◆ **WORK INSTRUCTIONS**
Print the data once more, exactly as supplied.

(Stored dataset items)
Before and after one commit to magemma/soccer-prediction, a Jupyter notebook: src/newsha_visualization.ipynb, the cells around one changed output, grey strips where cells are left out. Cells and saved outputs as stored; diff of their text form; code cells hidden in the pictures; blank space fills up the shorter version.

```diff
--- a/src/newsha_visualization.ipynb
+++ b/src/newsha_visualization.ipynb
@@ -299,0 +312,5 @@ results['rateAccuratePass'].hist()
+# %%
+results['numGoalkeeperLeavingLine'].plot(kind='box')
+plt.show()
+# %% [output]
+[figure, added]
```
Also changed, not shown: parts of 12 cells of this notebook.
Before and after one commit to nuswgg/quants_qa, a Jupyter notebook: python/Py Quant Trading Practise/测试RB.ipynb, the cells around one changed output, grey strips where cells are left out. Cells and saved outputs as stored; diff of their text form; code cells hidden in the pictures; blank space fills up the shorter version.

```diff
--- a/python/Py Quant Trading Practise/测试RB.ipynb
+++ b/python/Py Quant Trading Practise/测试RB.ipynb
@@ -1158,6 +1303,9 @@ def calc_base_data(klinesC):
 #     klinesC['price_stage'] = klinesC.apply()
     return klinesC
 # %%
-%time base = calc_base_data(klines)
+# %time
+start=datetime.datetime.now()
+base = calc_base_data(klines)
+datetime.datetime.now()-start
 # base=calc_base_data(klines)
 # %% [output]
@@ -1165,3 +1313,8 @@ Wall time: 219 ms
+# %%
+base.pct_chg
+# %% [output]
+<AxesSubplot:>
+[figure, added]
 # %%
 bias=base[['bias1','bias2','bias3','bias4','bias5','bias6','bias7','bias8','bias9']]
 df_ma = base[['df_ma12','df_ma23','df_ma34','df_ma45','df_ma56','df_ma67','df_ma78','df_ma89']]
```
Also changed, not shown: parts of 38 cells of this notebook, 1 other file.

◆ **THE COMPLETED TASK**
Before and after one commit to magemma/soccer-prediction, a Jupyter notebook: src/newsha_visualization.ipynb, the cells around one changed output, grey strips where cells are left out. Cells and saved outputs as stored; diff of their text form; code cells hidden in the pictures; blank space fills up the shorter version.

```diff
--- a/src/newsha_visualization.ipynb
+++ b/src/newsha_visualization.ipynb
@@ -299,0 +312,5 @@ results['rateAccuratePass'].hist()
+# %%
+results['numGoalkeeperLeavingLine'].plot(kind='box')
+plt.show()
+# %% [output]
+[figure, added]
```
Also changed, not shown: parts of 12 cells of this notebook.
Before and after one commit to nuswgg/quants_qa, a Jupyter notebook: python/Py Quant Trading Practise/测试RB.ipynb, the cells around one changed output, grey strips where cells are left out. Cells and saved outputs as stored; diff of their text form; code cells hidden in the pictures; blank space fills up the shorter version.

```diff
--- a/python/Py Quant Trading Practise/测试RB.ipynb
+++ b/python/Py Quant Trading Practise/测试RB.ipynb
@@ -1158,6 +1303,9 @@ def calc_base_data(klinesC):
 #     klinesC['price_stage'] = klinesC.apply()
     return klinesC
 # %%
-%time base = calc_base_data(klines)
+# %time
+start=datetime.datetime.now()
+base = calc_base_data(klines)
+datetime.datetime.now()-start
 # base=calc_base_data(klines)
 # %% [output]
@@ -1165,3 +1313,8 @@ Wall time: 219 ms
+# %%
+base.pct_chg
+# %% [output]
+<AxesSubplot:>
+[figure, added]
 # %%
 bias=base[['bias1','bias2','bias3','bias4','bias5','bias6','bias7','bias8','bias9']]
 df_ma = base[['df_ma12','df_ma23','df_ma34','df_ma45','df_ma56','df_ma67','df_ma78','df_ma89']]
```
Also changed, not shown: parts of 38 cells of this notebook, 1 other file.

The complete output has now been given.